Development Solutions Network.
World Happiness Report management by Sharon Paculor and Anthony
Annett, copy edit by Jill Hamburg Coplan, Aditi Shah and Saloni
Jain, design by John Stislow and Stephanie Stislow, cover design
by Sunghee Kim.
Full text and supporting documentation can be downloaded from
the website: http://worldhappiness.report/#happiness2016
ISBN 978-0-9968513-3-6 Volume I
According to the World Happiness FAQ page http://worldhappiness.report/faq/
the scores are based on responses to questions from the Gallup
UNDP Human Development Index (HDI)
From the UNDP Human Development Report.
redistribute, etc, as long as we give appropriate credit,
provide a link to the license, and indicate if changes were
Freedom in the World (PR and CL)
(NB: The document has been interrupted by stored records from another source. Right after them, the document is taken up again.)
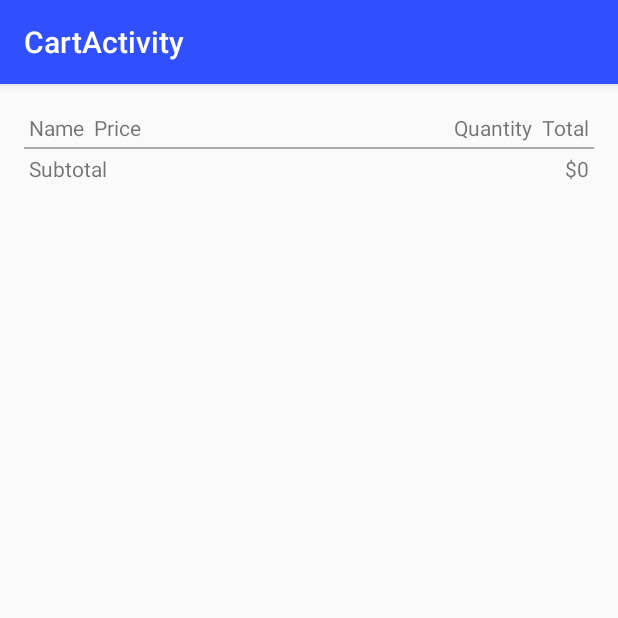
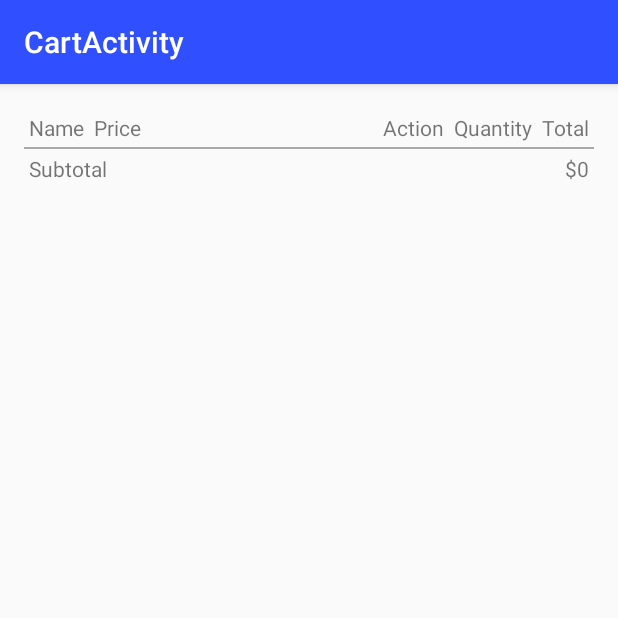
Before and after one commit to VietDucPhan/TopUpProjectFTP, an Android app: the CartActivity screen opened directly, with no data from a screen before it, on a phone screen of 412 x 824 dp, the top half of it. Run offline under Robolectric (Android 15) with nearby library versions, the phone set to English and light mode, and no system bars.

```diff
--- a/app/src/main/res/layout/cart_table.xml
+++ b/app/src/main/res/layout/cart_table.xml
@@ -16,6 +16,13 @@
     <TextView
         android:layout_width="wrap_content"
         android:layout_height="wrap_content"
+        android:text="Action"
+        android:id="@+id/deleteCartProduct"
+        android:padding="3dp"
+        />
+    <TextView
+        android:layout_width="wrap_content"
+        android:layout_height="wrap_content"
         android:text="Quantity"
         android:id="@+id/productQuantity"
         android:padding="3dp"
```
Also changed, not shown: app/src/main/java/com/ducvietphan/grocerystore/CartActivity.java (+32 -3 lines).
Data copyright by the Freedom House, included here by permission
Any use of these data should include citation to the Freedom
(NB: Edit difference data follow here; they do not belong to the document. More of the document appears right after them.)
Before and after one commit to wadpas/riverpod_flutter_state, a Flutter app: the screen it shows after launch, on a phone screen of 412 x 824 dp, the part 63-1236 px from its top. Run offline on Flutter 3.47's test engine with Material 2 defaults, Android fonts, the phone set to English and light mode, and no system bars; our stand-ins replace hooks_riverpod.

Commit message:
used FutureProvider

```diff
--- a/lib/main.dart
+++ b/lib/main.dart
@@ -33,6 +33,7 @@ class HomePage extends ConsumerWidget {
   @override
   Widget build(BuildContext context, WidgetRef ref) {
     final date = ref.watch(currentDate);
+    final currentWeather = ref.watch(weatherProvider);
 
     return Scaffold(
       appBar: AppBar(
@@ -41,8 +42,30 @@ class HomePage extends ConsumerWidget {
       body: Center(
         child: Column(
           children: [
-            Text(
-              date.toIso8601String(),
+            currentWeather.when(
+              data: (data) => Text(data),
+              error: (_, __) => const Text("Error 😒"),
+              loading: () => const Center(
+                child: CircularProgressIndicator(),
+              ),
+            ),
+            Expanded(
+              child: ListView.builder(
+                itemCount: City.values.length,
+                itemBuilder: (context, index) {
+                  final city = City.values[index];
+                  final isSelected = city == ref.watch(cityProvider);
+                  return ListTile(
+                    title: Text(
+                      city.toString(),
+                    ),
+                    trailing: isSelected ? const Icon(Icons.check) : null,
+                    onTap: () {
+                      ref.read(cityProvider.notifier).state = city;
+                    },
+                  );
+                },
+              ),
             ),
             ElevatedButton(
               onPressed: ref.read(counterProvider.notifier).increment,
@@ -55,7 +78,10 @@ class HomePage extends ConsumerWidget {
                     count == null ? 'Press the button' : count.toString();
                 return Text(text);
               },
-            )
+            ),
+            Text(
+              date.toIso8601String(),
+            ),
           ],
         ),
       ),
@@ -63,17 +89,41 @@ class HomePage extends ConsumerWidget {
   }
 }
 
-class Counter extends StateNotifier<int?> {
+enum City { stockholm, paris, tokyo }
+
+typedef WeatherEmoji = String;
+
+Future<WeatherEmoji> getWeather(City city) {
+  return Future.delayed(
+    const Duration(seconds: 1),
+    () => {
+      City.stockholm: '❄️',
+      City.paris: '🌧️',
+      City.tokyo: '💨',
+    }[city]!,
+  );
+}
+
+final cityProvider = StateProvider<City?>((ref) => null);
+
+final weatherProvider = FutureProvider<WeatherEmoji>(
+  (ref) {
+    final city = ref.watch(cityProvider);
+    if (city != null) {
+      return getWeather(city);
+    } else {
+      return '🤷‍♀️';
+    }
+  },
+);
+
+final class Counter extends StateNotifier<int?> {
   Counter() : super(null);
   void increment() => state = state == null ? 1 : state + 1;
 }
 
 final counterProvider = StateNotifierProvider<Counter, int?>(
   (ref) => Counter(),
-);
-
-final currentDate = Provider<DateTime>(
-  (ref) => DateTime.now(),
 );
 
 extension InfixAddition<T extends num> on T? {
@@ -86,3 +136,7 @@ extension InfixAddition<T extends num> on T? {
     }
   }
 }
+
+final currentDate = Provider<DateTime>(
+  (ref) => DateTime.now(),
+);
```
1972 data for South Africa is from 1973
Data are included for 1990 and 1995 because former USSR data
only start after 1990. No data before that.
However, there is data for USSR up through 1990.
"PR" stands for "Political Rights," "CL" stands for "Civil
Liberties," and "Status" is the Freedom Status.
Political Rights and Civil Liberties are measured on a
one-to-seven scale, with one representing the highest degree of
Freedom and seven the lowest.
“F,” “PF,” and “NF,” respectively, stand for “Free,” “Partly
Free,” and “Not Free.”
Until 2003, countries whose combined average ratings for
Political Rights and for Civil Liberties fell between 1.0 and
2.5 were designated "Free"; between 3.0 and 5.5 “Partly Free,"
and between 5.5 and 7.0 “Not Free.”
Beginning with the ratings for 2003, countries whose combined
average ratings fall between 3.0 and 5.0 are "Partly Free," and
those between 5.5 and 7.0 are "Not Free."